A Simple But Effective Exercise to Help with Knee Pain
By Jim Langley
I’m opening this week with a funny story because I’m in a much better mood recently (tell you why in a minute).
It’s a tale about something that happened while my wife Deb and I were biking across country in the winter of 1979. Read more.
Topeak FastFuel Dry Bag Review
By Sheri Rosenbaum
I like to ride with a bento bag on my top tube for triathlons, group rides and on the trainer. The bag I had been using was rectangular and had a mesh flap that closed with Velcro. While it was very convenient to access items, it didn’t easily fit my iPhone and would sometimes shift during a ride interfering with my pedal stroke. Also with the mesh flap sweat and rain would get on my phone and nutrition. Read more.
Don’t miss this Training Series discounted bundle from Coach John Hughes!
How to Become a Better Cyclist: The Six Success Factors – A new eArticle totaling 36 pages.
Your Best Season Ever, Part 1: A 32-page eArticle on how to plan and get the most out of your training.
Intensity Training 2016: A 41-page eArticle with the latest information on how to use perceived exertion, a heart rate monitor and a power meter to maximize training effectiveness.
Optimal Recovery for Improved Performance: A 16-page eArticle with 10 different recovery techniques illustrated with 14 photos.
Eat & Drink Like the Pros: A 15-page eArticle of nutritional insights from pro cycling teams. It contains a dozen recipes for you to make your own food and sports drinks.
What’s the Danger Pace on a 300k Bike Ride?
By Fred Matheny
Question: In three weeks I will ride my first 300K (186-mile) brevet. A friend told me that the rule for pacing long rides is: Never go anaerobic.
Sounds like smart advice, but how can I tell when I’m in danger of doing it? – Bud S. Read more.
Lack of Vitamin D May Harm Athletes
By Gabe Mirkin, M.D.
A new study in mice shows that having low levels of vitamin D may harm athletes and exercisers by limiting how long they can exercise (Aging, June 2018). Six-month old mice were put on a low vitamin D diet for one year. After two weeks, the mice on the low vitamin D diet developed blood levels of vitamin D under 15 ng/ml, (equivalent to low levels in humans), where they remained for the entire study.

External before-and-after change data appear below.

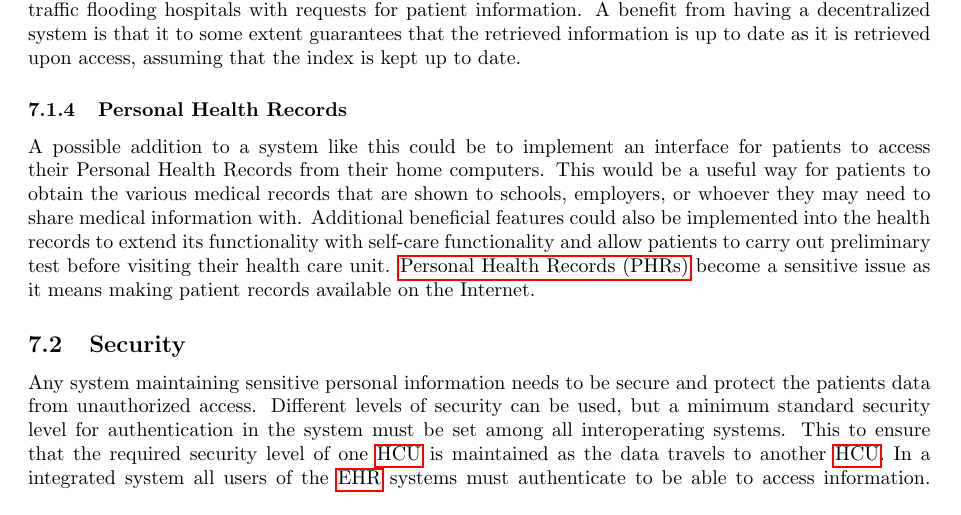
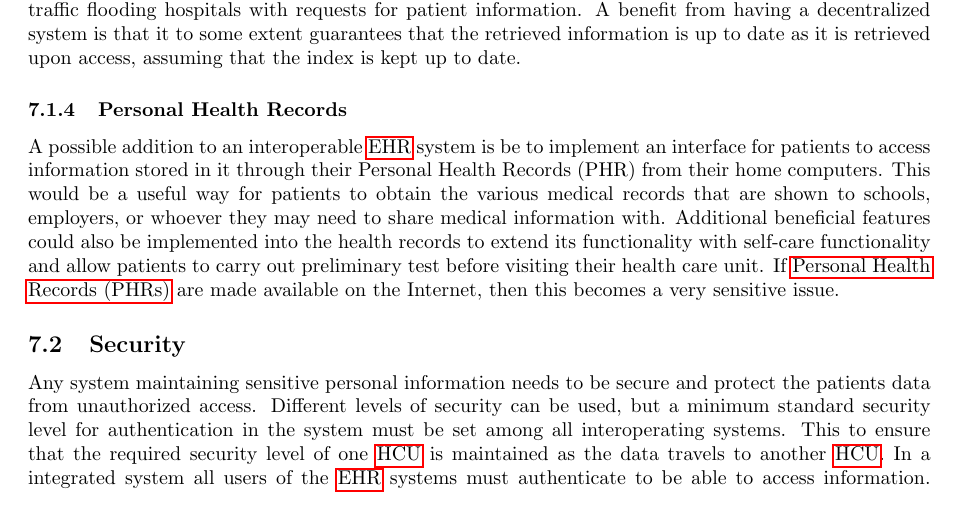
Before and after one commit to mooremo/HealthShare, a LaTeX paper (Report.tex): part of page 21 of 27, cut so that both start at the same text. Compiled offline with pdfLaTeX.

Commit message:
Section 7.4 Personal health records (soon to be 7.5.4 Internet Access or Not)

```diff
--- a/Report.tex
+++ b/Report.tex
@@ -514,9 +514,9 @@ Allowing patient information to be stored centrally will also require that \gls{
 
 On the other hand a decentralized system where the information is kept at each individual health-care unit allows higher control of the patients information. When requested by a secondary \gls{HCU} the information would only reside outside of the system for a temporary time. There might still be a need for a central index of what information that is available at each \gls{HCU}, to avoid large amounts of data traffic flooding hospitals with requests for patient information. A benefit from having a decentralized system is that it to some extent guarantees that the retrieved information is up to date as it is retrieved upon access, assuming that the index is kept up to date.
 
-\subsubsection{Personal Health Records}
+\subsubsection{Personal Health Records}% Should be moved to under usability testing. New title:    7.5.4 Internet Access or Not  // Emil 26 march
 \label{sec:resultsPHR}
-A possible addition to a system like this could be to implement an interface for patients to access their Personal Health Records from their home computers. This would be a useful way for patients to obtain the various medical records that are shown to schools, employers, or whoever they may need to share medical information with. Additional beneficial features could also be implemented into the health records to extend its functionality with self-care functionality and allow patients to carry out preliminary test before visiting their health care unit. \glspl{PHR} become a sensitive issue as it means making patient records available on the Internet.
+A possible addition to an interoperable \gls{EHR} system is be to implement an interface for patients to access information stored in it through their Personal Health Records (PHR) from their home computers. This would be a useful way for patients to obtain the various medical records that are shown to schools, employers, or whoever they may need to share medical information with. Additional beneficial features could also be implemented into the health records to extend its functionality with self-care functionality and allow patients to carry out preliminary test before visiting their health care unit. If \glspl{PHR} are made available on the Internet, then this becomes a very sensitive issue.
 
 \subsection{Security}
 \label{sec:resultsSecurity}
```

They did not lose strength, but they lost a lot of their endurance (their ability to sustain exercise). The authors believe that this implies a decrease in their ability to take in and use oxygen. The mice also lost some muscle size. This study may be important for humans because vitamin D deficiency disease is defined as less than 12 ng/ml and vitamin D insufficiency borderline disease is less than 20 ng/ml. More than 35 percent of North Americans have these low levels, particularly in the winter. Read more.
Question of the Week

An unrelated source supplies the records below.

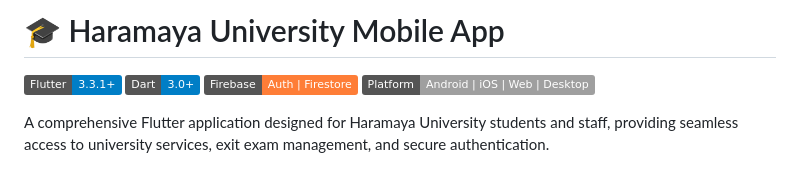
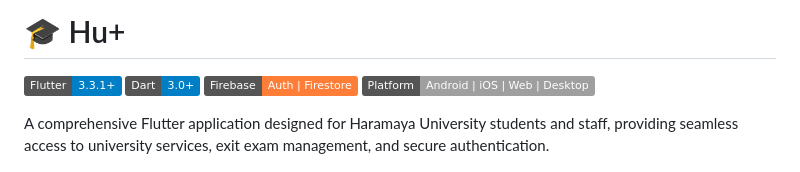
Before and after one commit to eliasasefa/Hu, a Markdown page: README.md, the part around one of its changes. Rendered like a GitHub page; badges without logos.

```diff
--- a/README.md
+++ b/README.md
@@ -1,4 +1,4 @@
-# 🎓 Haramaya University Mobile App
+# 🎓 Hu+
 
 [![Flutter](https://img.shields.io/badge/Flutter-3.3.1+-blue.svg)](https://flutter.dev/)
 [![Dart](https://img.shields.io/badge/Dart-3.0+-blue.svg)](https://dart.dev/)
```
Also changed, not shown: other parts of README.md (+1 -1 lines).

Are you watching the Tour de France this year?
Supporting the Newsletter
If you enjoy reading the weekly Road Bike Rider newsletter, you can help support it by becoming a premium member. Members are an important part of our community of readers, and they have helped keep the newsletter in continuous existence as a venture since 2001.

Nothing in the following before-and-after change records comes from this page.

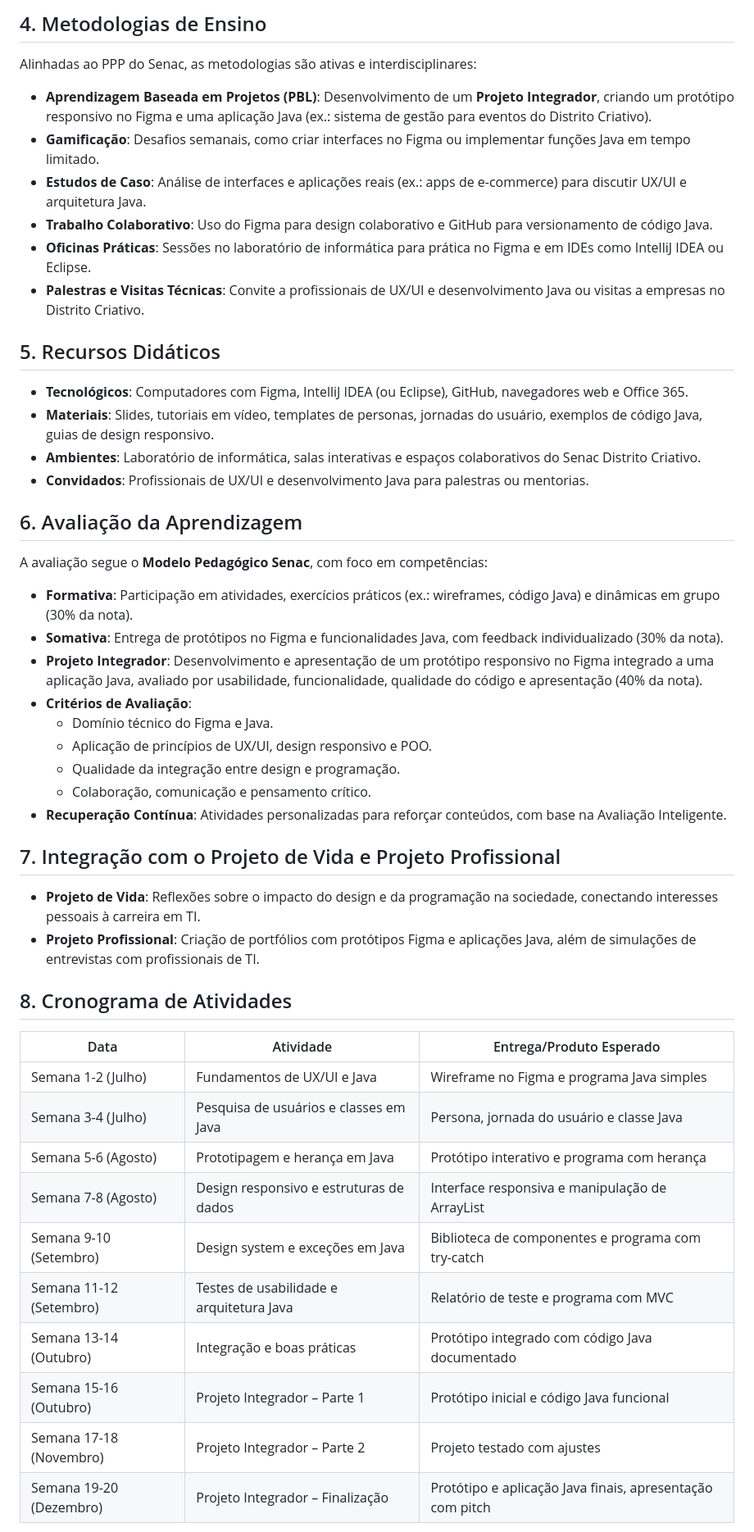
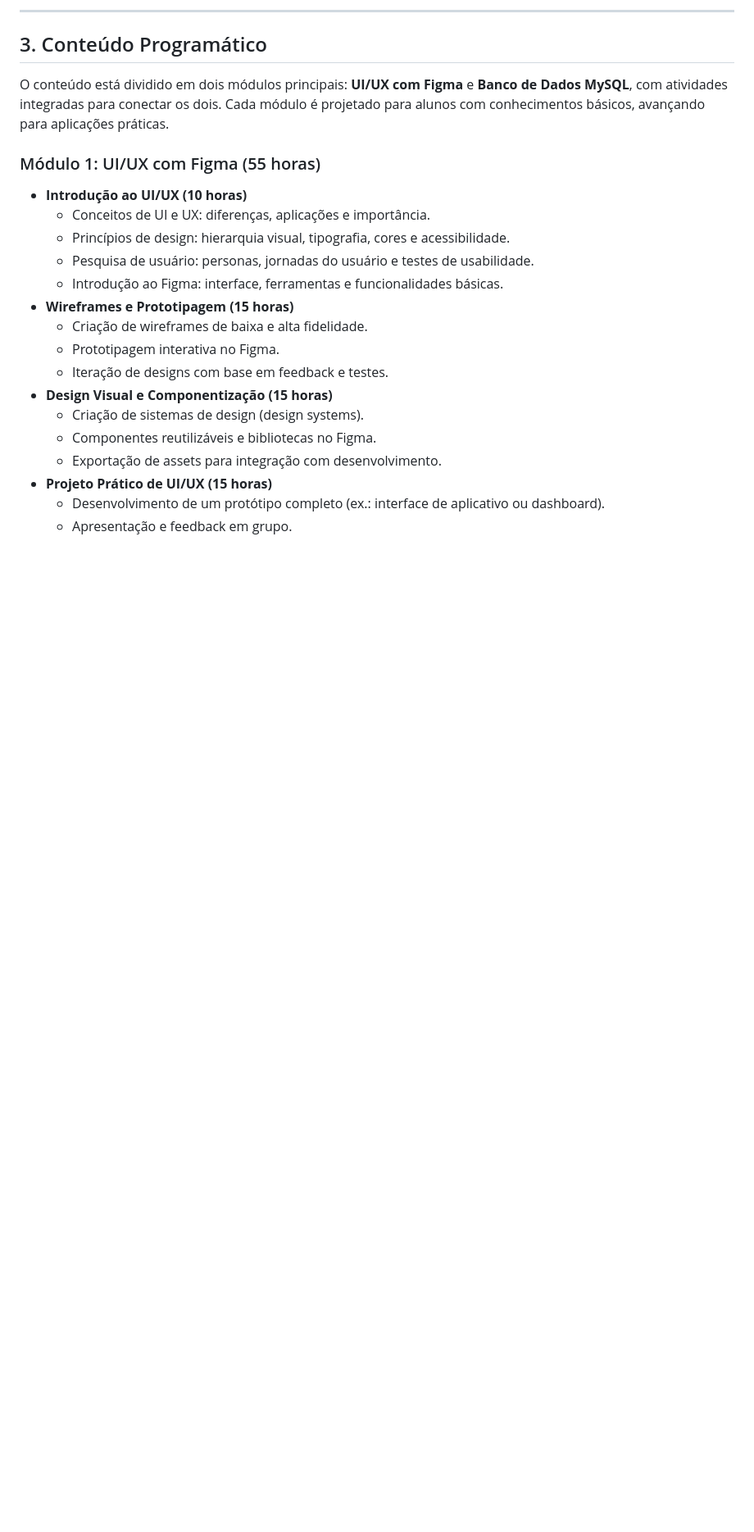
Before and after one commit to jtigik/dist_creative_2_ano, a Markdown page: README.md, the part around the change printed below. Shown: that part at 82% size. GitHub-like rendering; blank space fills up the shorter version.

Commit message:
1st. Update README.md

```diff
--- a/README.md
+++ b/README.md
@@ -41,46 +25,26 @@ Os conteúdos foram organizados em 20 semanas (113 horas-aula), com 50% (~56,5h)
 
-## 4. Metodologias de Ensino
-Alinhadas ao PPP do Senac, as metodologias são ativas e interdisciplinares:
-- **Aprendizagem Baseada em Projetos (PBL)**: Desenvolvimento de um **Projeto Integrador**, criando um protótipo responsivo no Figma e uma aplicação Java (ex.: sistema de gestão para eventos do Distrito Criativo).
-- **Gamificação**: Desafios semanais, como criar interfaces no Figma ou implementar funções Java em tempo limitado.
-- **Estudos de Caso**: Análise de interfaces e aplicações reais (ex.: apps de e-commerce) para discutir UX/UI e arquitetura Java.
-- **Trabalho Colaborativo**: Uso do Figma para design colaborativo e GitHub para versionamento de código Java.
-- **Oficinas Práticas**: Sessões no laboratório de informática para prática no Figma e em IDEs como IntelliJ IDEA ou Eclipse.
-- **Palestras e Visitas Técnicas**: Convite a profissionais de UX/UI e desenvolvimento Java ou visitas a empresas no Distrito Criativo.
+---
 
-## 5. Recursos Didáticos
-- **Tecnológicos**: Computadores com Figma, IntelliJ IDEA (ou Eclipse), GitHub, navegadores web e Office 365.
-- **Materiais**: Slides, tutoriais em vídeo, templates de personas, jornadas do usuário, exemplos de código Java, guias de design responsivo.
-- **Ambientes**: Laboratório de informática, salas interativas e espaços colaborativos do Senac Distrito Criativo.
-- **Convidados**: Profissionais de UX/UI e desenvolvimento Java para palestras ou mentorias.
+## 3. Conteúdo Programático
 
-## 6. Avaliação da Aprendizagem
-A avaliação segue o **Modelo Pedagógico Senac**, com foco em competências:
-- **Formativa**: Participação em atividades, exercícios práticos (ex.: wireframes, código Java) e dinâmicas em grupo (30% da nota).
-- **Somativa**: Entrega de protótipos no Figma e funcionalidades Java, com feedback individualizado (30% da nota).
-- **Projeto Integrador**: Desenvolvimento e apresentação de um protótipo responsivo no Figma integrado a uma aplicação Java, avaliado por usabilidade, funcionalidade, qualidade do código e apresentação (40% da nota).
-- **Critérios de Avaliação**:
-  - Domínio técnico do Figma e Java.
-  - Aplicação de princípios de UX/UI, design responsivo e POO.
-  - Qualidade da integração entre design e programação.
-  - Colaboração, comunicação e pensamento crítico.
-- **Recuperação Contínua**: Atividades personalizadas para reforçar conteúdos, com base na Avaliação Inteligente.
+O conteúdo está dividido em dois módulos principais: **UI/UX com Figma** e **Banco de Dados MySQL**, com atividades integradas para conectar os dois. Cada módulo é projetado para alunos com conhecimentos básicos, avançando para aplicações práticas.
 
-## 7. Integração com o Projeto de Vida e Projeto Profissional
-- **Projeto de Vida**: Reflexões sobre o impacto do design e da programação na sociedade, conectando interesses pessoais à carreira em TI.
-- **Projeto Profissional**: Criação de portfólios com protótipos Figma e aplicações Java, além de simulações de entrevistas com profissionais de TI.
+### Módulo 1: UI/UX com Figma (55 horas)
 
-## 8. Cronograma de Atividades
-| Data | Atividade | Entrega/Produto Esperado |
-|------|-----------|--------------------------|
-| Semana 1-2 (Julho) | Fundamentos de UX/UI e Java | Wireframe no Figma e programa Java simples |
-| Semana 3-4 (Julho) | Pesquisa de usuários e classes em Java | Persona, jornada do usuário e classe Java |
-| Semana 5-6 (Agosto) | Prototipagem e herança em Java | Protótipo interativo e programa com herança |
-| Semana 7-8 (Agosto) | Design responsivo e estruturas de dados | Interface responsiva e manipulação de ArrayList |
-| Semana 9-10 (Setembro) | Design system e exceções em Java | Biblioteca de componentes e programa com try-catch |
-| Semana 11-12 (Setembro) | Testes de usabilidade e arquitetura Java | Relatório de teste e programa com MVC |
-| Semana 13-14 (Outubro) | Integração e boas práticas | Protótipo integrado com código Java documentado |
-| Semana 15-16 (Outubro) | Projeto Integrador – Parte 1 | Protótipo inicial e código Java funcional |
-| Semana 17-18 (Novembro) | Projeto Integrador – Parte 2 | Projeto testado com ajustes |
-| Semana 19-20 (Dezembro) | Projeto Integrador – Finalização | Protótipo e aplicação Java finais, apresentação com pitch |
+- **Introdução ao UI/UX (10 horas)**
+  - Conceitos de UI e UX: diferenças, aplicações e importância.
+  - Princípios de design: hierarquia visual, tipografia, cores e acessibilidade.
+  - Pesquisa de usuário: personas, jornadas do usuário e testes de usabilidade.
+  - Introdução ao Figma: interface, ferramentas e funcionalidades básicas.
+- **Wireframes e Prototipagem (15 horas)**
+  - Criação de wireframes de baixa e alta fidelidade.
+  - Prototipagem interativa no Figma.
+  - Iteração de designs com base em feedback e testes.
+- **Design Visual e Componentização (15 horas)**
+  - Criação de sistemas de design (design systems).
+  - Componentes reutilizáveis e bibliotecas no Figma.
+  - Exportação de assets para integração com desenvolvimento.
+- **Projeto Prático de UI/UX (15 horas)**
+  - Desenvolvimento de um protótipo completo (ex.: interface de aplicativo ou dashboard).
+  - Apresentação e feedback em grupo.
 
```
Also changed, not shown: other parts of README.md (+149 -47 lines).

You probably wouldn’t think twice about visiting your local coffee shop and spending a couple of bucks once a month, even though you could make your own coffee at home for pennies. That same small level of support of around a couple of dollars each month will make you a premium member and help pay our bills. Here’s where you can sign up.